→ Problem description
Return each line of the data below verbatim; pictures are to be left out.

→ Version comparison data
*** Block opens ***
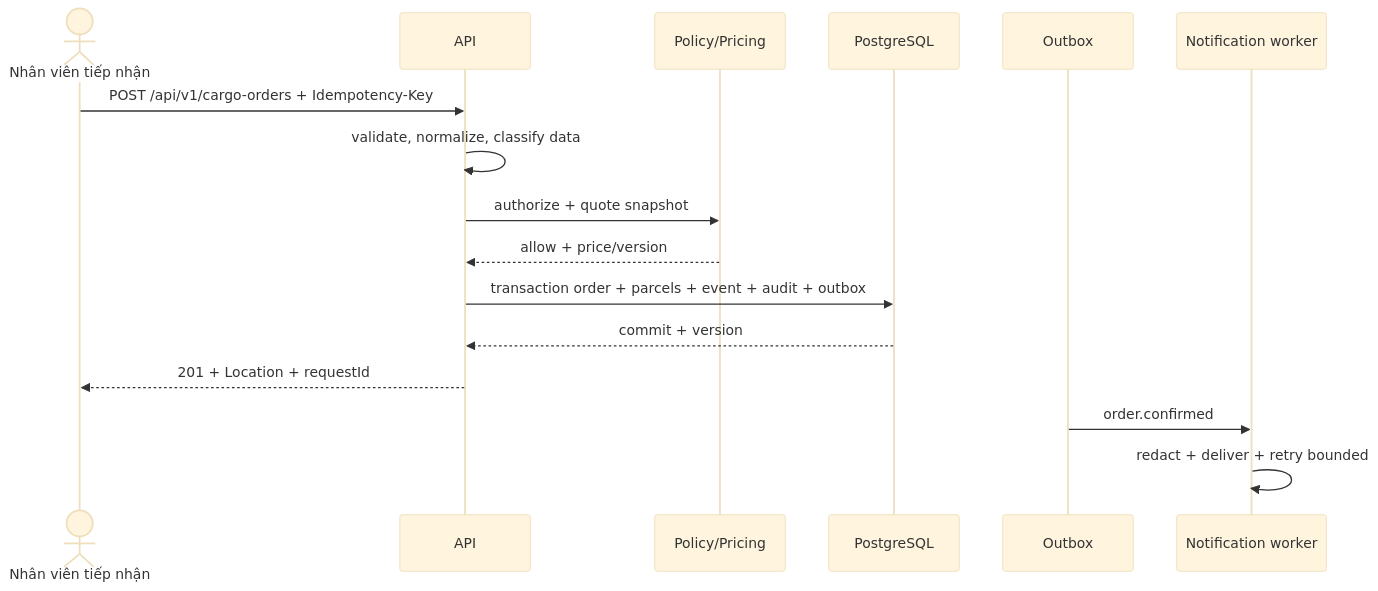
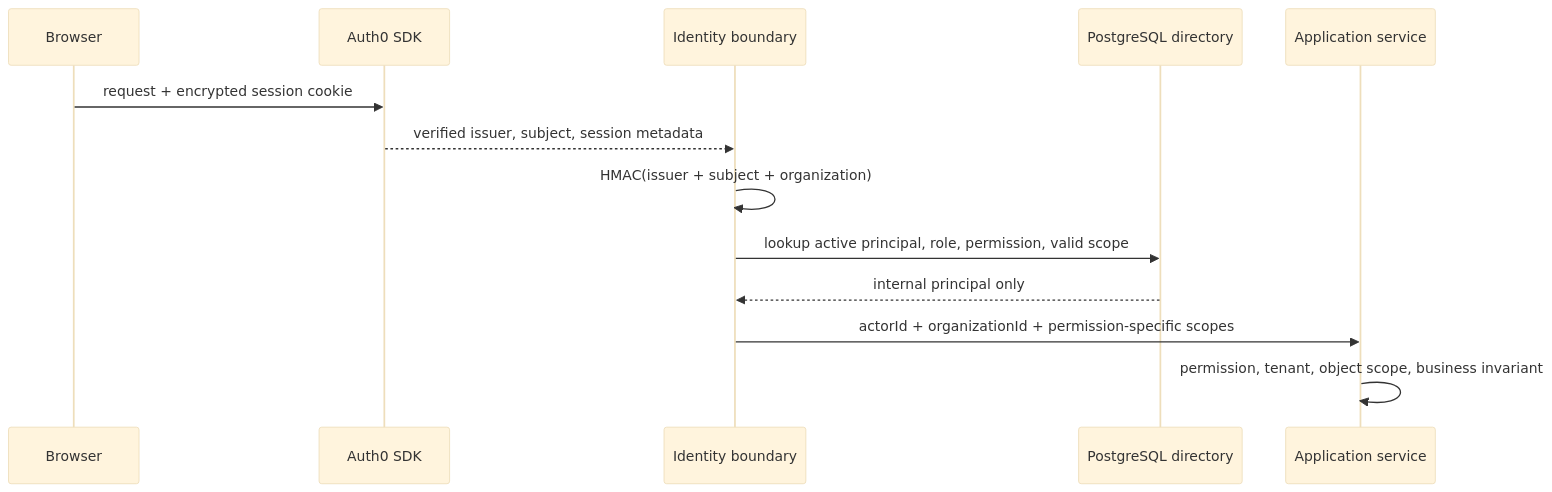
One commit to QuangHuy71104/kumho-smartops changed the second of 4 diagrams in docs/ARCHITECTURE.md. Above: the diagram before and after it, drawn with Mermaid (base theme). The commit also changed other lines of this file and 88 other files, not shown here.

````diff
--- a/docs/ARCHITECTURE.md
+++ b/docs/ARCHITECTURE.md
@@ -168,19 +49,16 @@
 ```mermaid
 sequenceDiagram
-    actor U as Nhân viên tiếp nhận
-    participant A as API
-    participant P as Policy/Pricing
-    participant D as PostgreSQL
-    participant Q as Outbox
-    participant W as Notification worker
+    participant B as Browser
+    participant A as Auth0 SDK
+    participant I as Identity boundary
+    participant D as PostgreSQL directory
+    participant S as Application service
 
-    U->>A: POST /api/v1/cargo-orders + Idempotency-Key
-    A->>A: validate, normalize, classify data
-    A->>P: authorize + quote snapshot
-    P-->>A: allow + price/version
-    A->>D: transaction order + parcels + event + audit + outbox
-    D-->>A: commit + version
-    A-->>U: 201 + Location + requestId
-    Q->>W: order.confirmed
-    W->>W: redact + deliver + retry bounded
+    B->>A: request + encrypted session cookie
+    A-->>I: verified issuer, subject, session metadata
+    I->>I: HMAC(issuer + subject + organization)
+    I->>D: lookup active principal, role, permission, valid scope
+    D-->>I: internal principal only
+    I->>S: actorId + organizationId + permission-specific scopes
+    S->>S: permission, tenant, object scope, business invariant
 ```
````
*** Block closes ***
→ Your solution
One commit to QuangHuy71104/kumho-smartops changed the second of 4 diagrams in docs/ARCHITECTURE.md. Above: the diagram before and after it, drawn with Mermaid (base theme). The commit also changed other lines of this file and 88 other files, not shown here.

````diff
--- a/docs/ARCHITECTURE.md
+++ b/docs/ARCHITECTURE.md
@@ -168,19 +49,16 @@
 ```mermaid
 sequenceDiagram
-    actor U as Nhân viên tiếp nhận
-    participant A as API
-    participant P as Policy/Pricing
-    participant D as PostgreSQL
-    participant Q as Outbox
-    participant W as Notification worker
+    participant B as Browser
+    participant A as Auth0 SDK
+    participant I as Identity boundary
+    participant D as PostgreSQL directory
+    participant S as Application service
 
-    U->>A: POST /api/v1/cargo-orders + Idempotency-Key
-    A->>A: validate, normalize, classify data
-    A->>P: authorize + quote snapshot
-    P-->>A: allow + price/version
-    A->>D: transaction order + parcels + event + audit + outbox
-    D-->>A: commit + version
-    A-->>U: 201 + Location + requestId
-    Q->>W: order.confirmed
-    W->>W: redact + deliver + retry bounded
+    B->>A: request + encrypted session cookie
+    A-->>I: verified issuer, subject, session metadata
+    I->>I: HMAC(issuer + subject + organization)
+    I->>D: lookup active principal, role, permission, valid scope
+    D-->>I: internal principal only
+    I->>S: actorId + organizationId + permission-specific scopes
+    S->>S: permission, tenant, object scope, business invariant
 ```
````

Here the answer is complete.